Beside the lack of power, other factors may explain the absence of significant results. First, we have studied what is a relatively heterogeneous population, with several different initial diagnoses, some unresponsive to therapy effective in others and different levels of serum biomarkers of inflammation. It is possible that the effect of cysLTs may be different within these groups and less noticeable in the group as a whole. Analysis of subgroups within our population may be of benefit but will be limited by sample size. Secondly, the control group utilized must also be considered. The group used has been selected for comparability in terms of environment rather than for absence of the disease. With the prevalence of self-reported chronic sinusitis being reported as high a 16% and the incidence of allergies being over 20%, confusion with these other disorders may make it hard to differentiate from these other disorders.

Leukotrienes have nevertheless been implicated in CRS in other models and several studies have shown that leukotrienes may be involved in the development of the disorder. CysLT metabolites, leukotriene C4 (LTC4), leukotriene D4 (LTD4), and leukotriene E4 (LTE4) likely contribute to the pathogenesis of chronic rhinosinusitis through their effects on microvascular leakage, epithelial cell activation, elevated mucus secretion, and mucosal inflammation [31]. CysLTs also appear to be related to the severity of eosinophilic inflammation [32].

CysLTs appear related to nasal polyposis. In an examination of 27 patients by Kaplan et al. [33] patients with sinonasal polyps were noted by radioimmunoassay to have elevated levels of LTC4. Patients with sinonasal polyposis with recurrences within 18 months of surgery had higher levels of LTC4 when compared with those patients that did not have recurrences. In another study of 58 individuals, Steinke et al. [34] reported that chronic hyperplastic eosinophilic sinusitis is characterized by the increased presence of CysLTs when compared with concentrations seen in tissue from patients with chronic inflammatory sinusitis or healthy sinus tissue.
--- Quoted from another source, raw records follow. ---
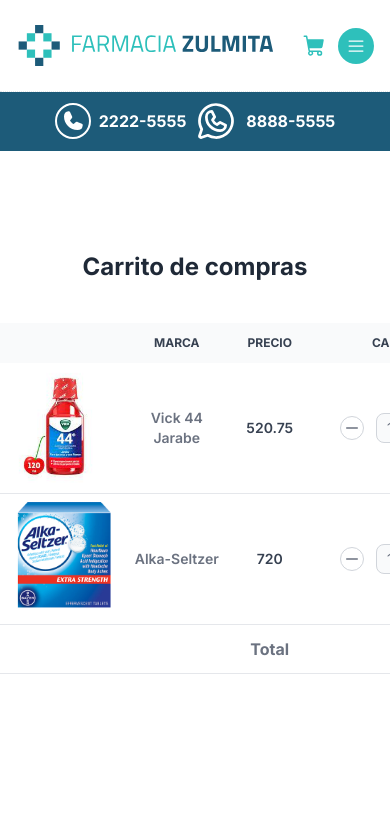
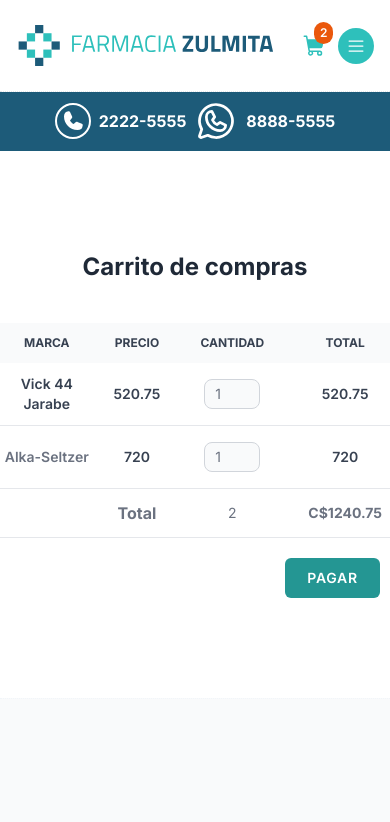
Before and after one commit to ventura01/myshop-app, a Next.js app: page /cart in a window 390 px wide. Shown: the top 822 px of the page. Built offline with nearby package versions, Linux system fonts and the light colour scheme.

Commit message:
Cart page fixes 4

```diff
--- a/app/cart/page.tsx
+++ b/app/cart/page.tsx
@@ -11,18 +11,23 @@
   const [cartQty, setCartQty] = useState(1);
   return (
     <div className="container relative overflow-x-auto max-w-screen-md mx-auto py-20 flex flex-col gap-y-5">
-      <h1 className="text-2xl font-bold text-gray-800 text-center py-5">Carrito de compras</h1>
+      <h1 className="text-2xl font-bold text-gray-800 text-center py-5">
+        Carrito de compras
+      </h1>
       <table className="w-full text-sm text-left rtl:text-right text-gray-500 dark:text-gray-400">
         <thead className="text-xs text-gray-700 uppercase bg-gray-50">
           <tr className="">
-            <th scope="col" className="px-6 py-3 text-center"></th>
+            <th
+              scope="col"
+              className="px-6 py-3 text-center hidden sm:flex"
+            ></th>
             <th scope="col" className="px-6 py-3 text-center">
               Marca
             </th>
-            <th scope="col" className="px-6 py-3 text-center">
+            <th scope="col" className="px-4 sm:px-6 py-3 text-center">
               Precio
             </th>
-            <th scope="col" className="px-6 py-3 text-center">
+            <th scope="col" className="px-4 sm:px-6 py-3 text-center">
               Cantidad
             </th>
             <th scope="col" className="px-6 py-3 text-center">
@@ -32,18 +37,19 @@
         </thead>
         <tbody>
           <tr className="bg-white border-b">
-            <td>
+            <td className="hidden sm:flex">
               <div className="relative w-32 h-32">
                 <Image
                   src={producto.image}
                   alt={producto.brand}
+                  priority
                   className="object-cover"
                   fill
                 />
               </div>
             </td>
             <td className="text-center">
-              <p className="font-semibold">{producto.brand}</p>
+              <p className="font-semibold text-gray-700">{producto.brand}</p>
             </td>
             <td className="text-center">
               <span className="text-gray-700 font-semibold">
@@ -52,8 +58,8 @@
             </td>
             <td className="px-6 py-4">
               <div className="flex justify-center items-center">
-                <button
-                  className="inline-flex items-center justify-center p-1 me-3 text-sm font-medium h-6 w-6 text-gray-500 bg-white border border-gray-300 rounded-full focus:outline-none hover:bg-gray-100 focus:ring-4 focus:ring-gray-200 dark:bg-gray-800 dark:text-gray-400 dark:border-gray-600 dark:hover:bg-gray-700 dark:hover:border-gray-600 dark:focus:ring-gray-700"
+                {/* <button
+                  className="inline-flex items-center justify-center p-1 me-3 text-sm font-medium h-6 w-6 text-gray-500 bg-white border border-gray-300 rounded-full focus:outline-none hover:bg-gray-100 focus:ring-4 focus:ring-gray-200 dark:text-gray-400 dark:border-gray-600 dark:hover:bg-gray-700 dark:hover:border-gray-600 dark:focus:ring-gray-700"
                   type="button"
                 >
                   <span className="sr-only">Quantity button</span>
@@ -72,7 +78,7 @@
                       d="M1 1h16"
                     />
                   </svg>
-                </button>
+                </button> */}
                 <div>
                   <input
                     type="number"
@@ -82,7 +88,7 @@
                     required
                   />
                 </div>
-                <button
+                {/* <button
                   className="inline-flex items-center justify-center h-6 w-6 p-1 ms-3 text-sm font-medium text-gray-500 bg-white border border-gray-300 rounded-full focus:outline-none hover:bg-gray-100 focus:ring-4 focus:ring-gray-200 dark:text-gray-400 dark:border-gray-600 dark:hover:bg-gray-700 dark:hover:border-gray-600 dark:focus:ring-gray-700"
                   type="button"
                 >
@@ -102,7 +108,7 @@
                       d="M9 1v16M1 9h16"
                     />
                   </svg>
-                </button>
+                </button> */}
               </div>
               {/* <p className="text-gray-700 font-semibold">{cartQty}</p> */}
             </td>
@@ -113,8 +119,8 @@
             </td>
           </tr>
           <tr className="bg-white border-b">
-            <td>
-              <div className="relative w-32 h-32">
+            <td className="hidden sm:flex">
+              <div className="relative w-32 h-32 hidden sm:flex">
                 <Image
                   src="/img/prod-2.jpg"
                   alt={producto.brand}
@@ -131,7 +137,7 @@
             </td>
             <td className="px-6 py-4">
               <div className="flex justify-center items-center">
-                <button
+                {/* <button
                   className="inline-flex items-center justify-center p-1 me-3 text-sm font-medium h-6 w-6 text-gray-500 bg-white border border-gray-300 rounded-full focus:outline-none hover:bg-gray-100 focus:ring-4 focus:ring-gray-200 dark:text-gray-400 dark:border-gray-600 dark:hover:bg-gray-700 dark:hover:border-gray-600 dark:focus:ring-gray-700"
                   type="button"
                 >
@@ -151,7 +157,7 @@
                       d="M1 1h16"
                     />
                   </svg>
-                </button>
+                </button> */}
                 <div>
                   <input
                     type="number"
@@ -161,7 +167,7 @@
                     required
                   />
                 </div>
-                <button
+                {/* <button
                   className="inline-flex items-center justify-center h-6 w-6 p-1 ms-3 text-sm font-medium text-gray-500 bg-white border border-gray-300 rounded-full focus:outline-none hover:bg-gray-100 focus:ring-4 focus:ring-gray-200 dark:bg-gray-800 dark:text-gray-400 dark:border-gray-600 dark:hover:bg-gray-700 dark:hover:border-gray-600 dark:focus:ring-gray-700"
                   type="button"
                 >
@@ -181,7 +187,7 @@
                       d="M9 1v16M1 9h16"
                     />
                   </svg>
-                </button>
+                </button> */}
               </div>
               {/* <p className="text-gray-700 font-semibold">{cartQty}</p> */}
             </td>
@@ -192,7 +198,7 @@
         </tbody>
         <tfoot>
           <tr className="bg-white border-b">
-            <td className="px-6 py-3"></td>
+            <td className="hidden sm:flex"></td>
             <td className="px-6 py-3"></td>
             <th
               scope="row"
@@ -201,10 +207,10 @@
               Total
             </th>
             <td className="px-6 py-3 text-center">2</td>
-            <td className="px-6 py-3 text-center font-bold">1240.75</td>
+            <td className="px-6 py-3 text-center font-bold">C$1240.75</td>
           </tr>
           <tr className="bg-white ">
-            <td className=""></td>
+            <td className="hidden sm:flex"></td>
             <td className=""></td>
             <td className=""></td>
             <td className=""></td>
@@ -212,10 +218,10 @@
               <div className="">
                 <Button
                   title="Pagar"
-                  buttonStyles="text-xl border-2 hover:text-[#249693] tracking-wider text-white hover:border-secondary border-transparent bg-[#249693] hover:bg-white"
+                  buttonStyles="text-sm sm:text-xl border-2 hover:text-[#249693] tracking-wider text-white hover:border-secondary border-transparent bg-[#249693] hover:bg-white"
                   btnType="button"
                   isDisabled={false}
-                  //   handleClick={() => router.push(`/product/${producto.id}`)}
+                  // handleClick={() => router.push(`/product/${producto.id}`)}
                 />
               </div>
             </td>
--- a/app/components/Navbar.tsx
+++ b/app/components/Navbar.tsx
@@ -24,13 +24,13 @@
 const Navbar = (props: Props) => {
   const [isOpen, setIsOpen] = useState(false);
   const path = usePathname();
-  const [cartQty, setCartQty] = useState(0);
+  const [cartQty, setCartQty] = useState(2);
   return (
     <header className="border-b-[1px] border-dotted z-50 shadow-m bg-white w-full fixed top-0">
       <div className="container max-w-screen-xl mx-auto py-5 md:py-5">
         <nav className="flex justify-between items-center mx-4 lg:mx-0">
           <div>
-            <Link href="/">
+            <Link href="/" className="">
               <Image
                 src={"/logo.svg"}
                 width={260}
```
Specifically implicating the polyp tissue as the source of these cysLTs, Higashi et al. [35] found that there were significant decreases in the urinary LTE4 concentrations before and after the sinus surgery for patients with chronic hyperplastic rhinosinusitis with nasal polyposis. In support of this, a recent study showed that urinary LTE4 concentration is highly significant in 10 patients with aspirin-intolerant asthma (AIA) with nasal polyps compare to patients with 24 AIA without polyps [36].

Despite the evidence supporting a role for leukotrienes other authors have failed to demonstrate a role for cysLTs in CRS. A study by Kountakis et al [37] showed that mean cysLTs levels were similar in CRS patients with eosinophilic versus non eosinophilic and in patients with polyps versus without polyp. Also cysLTs levels did not correlate with severity of CRS according to CT findings, endoscopy findings, or symptom scores.


While these initial results do not support that polymorphisms in genes assessed involved in the leukotriene pathways are contributing to the pathogenesis of CRS, this initial study was not powered to detect polymorphisms with relative risk of 2.0 or less, where we could expect many gene effects for complex diseases to occur. Thus, despite this lack of significant association noted in this study, we believe that validation with external populations and the use of better-powered studies in the future may allow more conclusive findings.